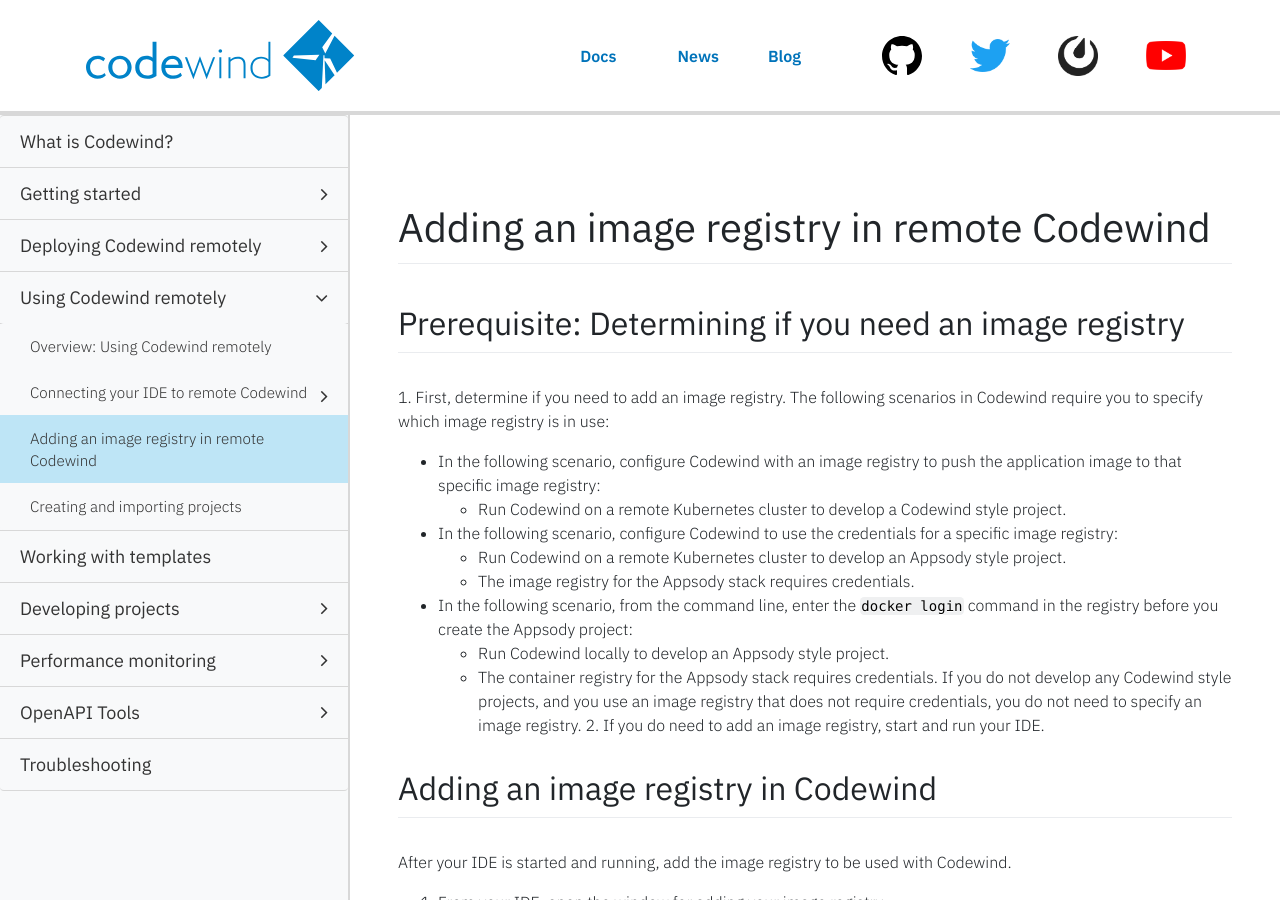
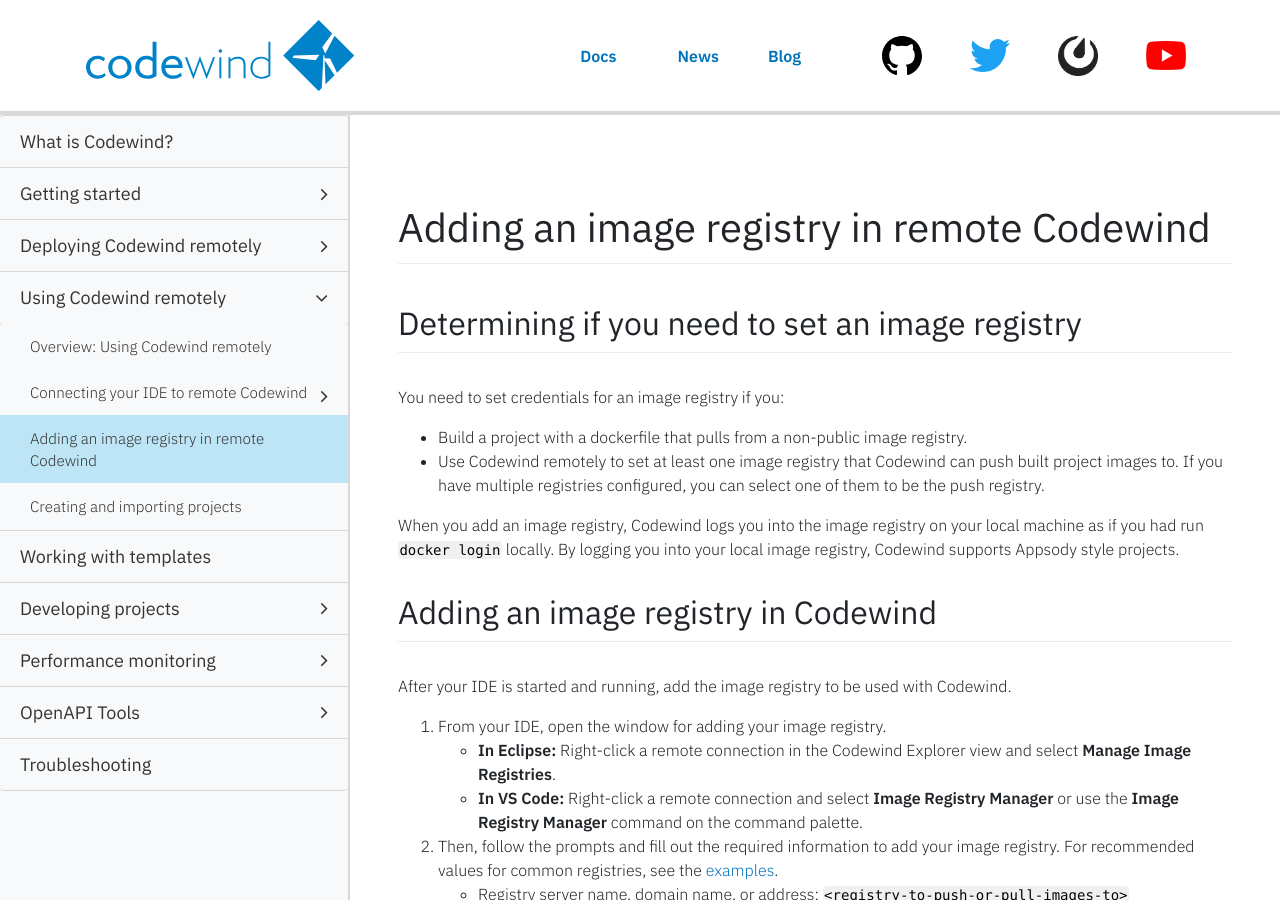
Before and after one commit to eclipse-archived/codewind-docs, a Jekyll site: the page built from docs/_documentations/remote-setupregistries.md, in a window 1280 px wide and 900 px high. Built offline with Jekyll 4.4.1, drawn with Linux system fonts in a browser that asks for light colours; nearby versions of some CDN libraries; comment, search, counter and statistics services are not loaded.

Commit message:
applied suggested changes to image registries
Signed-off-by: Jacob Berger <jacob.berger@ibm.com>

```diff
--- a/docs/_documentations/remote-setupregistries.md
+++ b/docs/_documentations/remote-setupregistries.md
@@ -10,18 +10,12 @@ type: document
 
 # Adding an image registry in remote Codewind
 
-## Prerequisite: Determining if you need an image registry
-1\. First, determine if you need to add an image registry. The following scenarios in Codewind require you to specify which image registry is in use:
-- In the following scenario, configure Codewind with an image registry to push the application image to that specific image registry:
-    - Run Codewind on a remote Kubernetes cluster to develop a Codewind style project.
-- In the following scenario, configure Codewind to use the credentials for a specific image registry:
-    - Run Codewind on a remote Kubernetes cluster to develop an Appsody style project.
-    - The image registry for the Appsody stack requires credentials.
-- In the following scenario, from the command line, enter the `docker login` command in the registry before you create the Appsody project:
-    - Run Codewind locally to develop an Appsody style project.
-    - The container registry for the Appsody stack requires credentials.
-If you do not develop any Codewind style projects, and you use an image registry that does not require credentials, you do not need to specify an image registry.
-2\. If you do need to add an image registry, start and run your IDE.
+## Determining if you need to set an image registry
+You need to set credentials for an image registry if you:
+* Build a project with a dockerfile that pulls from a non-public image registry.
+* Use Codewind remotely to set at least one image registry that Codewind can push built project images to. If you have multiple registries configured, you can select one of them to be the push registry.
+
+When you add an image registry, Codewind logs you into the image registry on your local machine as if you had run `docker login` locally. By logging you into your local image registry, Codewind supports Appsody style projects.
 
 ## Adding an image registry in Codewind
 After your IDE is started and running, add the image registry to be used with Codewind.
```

## HOW TO COMPLETE THIS TASK
Above are the records; repeat them all exactly, without the pictures.

## EXERCISE SOLUTION
Before and after one commit to eclipse-archived/codewind-docs, a Jekyll site: the page built from docs/_documentations/remote-setupregistries.md, in a window 1280 px wide and 900 px high. Built offline with Jekyll 4.4.1, drawn with Linux system fonts in a browser that asks for light colours; nearby versions of some CDN libraries; comment, search, counter and statistics services are not loaded.

Commit message:
applied suggested changes to image registries
Signed-off-by: Jacob Berger <jacob.berger@ibm.com>

```diff
--- a/docs/_documentations/remote-setupregistries.md
+++ b/docs/_documentations/remote-setupregistries.md
@@ -10,18 +10,12 @@ type: document
 
 # Adding an image registry in remote Codewind
 
-## Prerequisite: Determining if you need an image registry
-1\. First, determine if you need to add an image registry. The following scenarios in Codewind require you to specify which image registry is in use:
-- In the following scenario, configure Codewind with an image registry to push the application image to that specific image registry:
-    - Run Codewind on a remote Kubernetes cluster to develop a Codewind style project.
-- In the following scenario, configure Codewind to use the credentials for a specific image registry:
-    - Run Codewind on a remote Kubernetes cluster to develop an Appsody style project.
-    - The image registry for the Appsody stack requires credentials.
-- In the following scenario, from the command line, enter the `docker login` command in the registry before you create the Appsody project:
-    - Run Codewind locally to develop an Appsody style project.
-    - The container registry for the Appsody stack requires credentials.
-If you do not develop any Codewind style projects, and you use an image registry that does not require credentials, you do not need to specify an image registry.
-2\. If you do need to add an image registry, start and run your IDE.
+## Determining if you need to set an image registry
+You need to set credentials for an image registry if you:
+* Build a project with a dockerfile that pulls from a non-public image registry.
+* Use Codewind remotely to set at least one image registry that Codewind can push built project images to. If you have multiple registries configured, you can select one of them to be the push registry.
+
+When you add an image registry, Codewind logs you into the image registry on your local machine as if you had run `docker login` locally. By logging you into your local image registry, Codewind supports Appsody style projects.
 
 ## Adding an image registry in Codewind
 After your IDE is started and running, add the image registry to be used with Codewind.
```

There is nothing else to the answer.